Dear Sari, Life is a funny thing. You think you know who you are when you’re young, and then you end up looking back on your last 30 years only to realize that while your core is still the same, you sure have evolved.
What might feel unfair at the time will lead to the biggest, most positive opportunity of your life, so believe that things happen for a reason, and always be open to opportunities. You might want to plan everything in advance, but you never know what the next door will reveal. Remember how you decided to apply for an AIESEC internship (a global platform for young people to explore and develop their leadership potential abroad) just before you finished your master’s degree in Helsinki School of Economics and Business Administration? The German newspaper you applied to rescinded their offer and bruised your self-esteem horribly, but it led to you landing a position at Vans instead. English wasn’t even your first language, but your mom was so proud of you when you went to California for your six-month internship in 1989. That internship led to your first job. Now, almost 30 years later, she is still wondering why her grandchildren are American and living almost 10,000 kilometers away! You never know where life will lead you. If you hadn’t been open to changing your plans, you would have missed this amazing shoe industry journey, from Vans to Seychelles.
As you grow older, you will realize how little control you actually have on anything other than your own effort and attitude. You are in charge of yourself and your actions, so always be responsible. Don’t let things slide or blame others. You are straightforward and direct, which can sometimes be hard in relationships, so remember that being kind goes a long way. On that note, be kind to yourself and give yourself time to figure things out. Very little happens overnight, so it’s OK to be patient.
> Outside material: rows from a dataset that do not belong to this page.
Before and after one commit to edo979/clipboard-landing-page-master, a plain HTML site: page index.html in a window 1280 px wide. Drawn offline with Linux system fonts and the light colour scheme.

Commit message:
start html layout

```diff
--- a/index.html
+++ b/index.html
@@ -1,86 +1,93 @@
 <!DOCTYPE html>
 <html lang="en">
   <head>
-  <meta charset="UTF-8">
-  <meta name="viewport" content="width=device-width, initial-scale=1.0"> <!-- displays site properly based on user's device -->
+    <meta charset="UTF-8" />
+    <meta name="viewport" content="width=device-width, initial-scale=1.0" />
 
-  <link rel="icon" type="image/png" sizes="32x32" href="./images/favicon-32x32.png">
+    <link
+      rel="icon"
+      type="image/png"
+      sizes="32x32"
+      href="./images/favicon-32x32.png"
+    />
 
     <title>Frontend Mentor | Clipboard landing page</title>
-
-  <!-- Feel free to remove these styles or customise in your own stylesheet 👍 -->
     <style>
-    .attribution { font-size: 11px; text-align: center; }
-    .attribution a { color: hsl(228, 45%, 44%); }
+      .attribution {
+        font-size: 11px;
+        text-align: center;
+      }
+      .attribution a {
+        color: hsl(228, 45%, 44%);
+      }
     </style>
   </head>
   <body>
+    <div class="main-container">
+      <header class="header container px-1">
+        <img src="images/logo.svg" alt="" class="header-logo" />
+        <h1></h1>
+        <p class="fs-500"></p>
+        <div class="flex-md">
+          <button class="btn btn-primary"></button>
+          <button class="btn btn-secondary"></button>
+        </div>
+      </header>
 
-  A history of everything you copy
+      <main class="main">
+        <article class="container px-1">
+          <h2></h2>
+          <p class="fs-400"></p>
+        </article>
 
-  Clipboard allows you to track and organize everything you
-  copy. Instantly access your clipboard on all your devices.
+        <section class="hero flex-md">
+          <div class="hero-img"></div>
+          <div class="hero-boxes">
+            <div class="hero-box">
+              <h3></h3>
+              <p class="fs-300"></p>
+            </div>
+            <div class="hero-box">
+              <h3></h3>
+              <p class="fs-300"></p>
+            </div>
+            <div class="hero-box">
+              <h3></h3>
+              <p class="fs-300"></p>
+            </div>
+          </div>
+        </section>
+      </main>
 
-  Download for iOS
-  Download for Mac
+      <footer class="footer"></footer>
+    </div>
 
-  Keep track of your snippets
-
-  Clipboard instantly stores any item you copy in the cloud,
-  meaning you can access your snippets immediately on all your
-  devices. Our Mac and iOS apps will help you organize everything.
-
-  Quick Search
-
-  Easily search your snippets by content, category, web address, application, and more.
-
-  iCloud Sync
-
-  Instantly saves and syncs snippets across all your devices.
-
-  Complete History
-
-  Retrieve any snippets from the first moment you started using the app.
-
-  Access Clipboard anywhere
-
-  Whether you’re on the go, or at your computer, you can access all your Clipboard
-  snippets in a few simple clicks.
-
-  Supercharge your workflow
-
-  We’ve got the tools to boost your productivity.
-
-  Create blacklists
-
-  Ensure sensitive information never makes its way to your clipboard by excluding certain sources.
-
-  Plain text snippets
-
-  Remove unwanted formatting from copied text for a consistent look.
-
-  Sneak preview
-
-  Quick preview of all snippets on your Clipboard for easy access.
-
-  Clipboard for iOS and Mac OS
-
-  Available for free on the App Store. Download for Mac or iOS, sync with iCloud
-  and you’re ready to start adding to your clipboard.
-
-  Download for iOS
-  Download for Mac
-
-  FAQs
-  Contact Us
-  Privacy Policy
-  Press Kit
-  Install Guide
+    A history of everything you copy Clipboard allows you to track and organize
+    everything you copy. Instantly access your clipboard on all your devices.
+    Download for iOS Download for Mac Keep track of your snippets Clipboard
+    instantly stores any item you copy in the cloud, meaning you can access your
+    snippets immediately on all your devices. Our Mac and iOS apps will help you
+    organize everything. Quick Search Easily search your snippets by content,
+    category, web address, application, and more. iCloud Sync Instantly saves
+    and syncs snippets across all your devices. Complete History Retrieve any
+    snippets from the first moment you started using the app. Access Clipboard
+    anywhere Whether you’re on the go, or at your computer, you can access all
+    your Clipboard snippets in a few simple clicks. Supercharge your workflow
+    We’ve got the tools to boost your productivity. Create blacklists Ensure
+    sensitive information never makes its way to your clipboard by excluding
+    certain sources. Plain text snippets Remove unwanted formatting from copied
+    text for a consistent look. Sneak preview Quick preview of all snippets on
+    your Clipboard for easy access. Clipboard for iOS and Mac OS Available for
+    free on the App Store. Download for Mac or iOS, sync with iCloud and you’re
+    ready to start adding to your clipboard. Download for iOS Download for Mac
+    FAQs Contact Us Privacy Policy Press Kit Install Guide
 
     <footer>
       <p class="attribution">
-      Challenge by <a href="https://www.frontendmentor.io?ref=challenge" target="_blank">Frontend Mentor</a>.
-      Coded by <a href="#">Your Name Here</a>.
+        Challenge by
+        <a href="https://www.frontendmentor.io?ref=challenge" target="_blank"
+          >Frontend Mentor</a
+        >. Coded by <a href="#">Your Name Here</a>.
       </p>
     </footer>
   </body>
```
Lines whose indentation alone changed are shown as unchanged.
There will be obstacles in your life, and unfortunately a few big ones with your health. You will face Type 1 diabetes right after graduating and have to shoot insulin for the rest of your life. But it will not stop you from doing what you love; it will just make you stronger. You will also battle cancer and realize the importance of self-love when, prior to your surgery, you write a letter to your young children telling them about yourself to make sure they’ll remember you in case the worst happens. That’s the moment you will understand that regardless of your faults, mistakes and craziness, you actually love who you are and want your kids to know that. It will be a sad yet beautiful moment to remember and, from that point on, you will care less what people think of you and more about staying true to yourself. What matters to you most is your own integrity; doing the right thing and treating people with respect, regardless of who’s watching.
When people ask you why you are so intense in everything you do, it’s OK to tell them that intensity goes hand-in-hand with passion, and that’s what drives you. Don’t try to be anyone else; just be the best version of who you are. Believe in yourself and your gut. It will lead you in the right direction.
How lucky you are to be able to do what you love in this challenging yet super-exciting industry while working with your amazing team at Seychelles!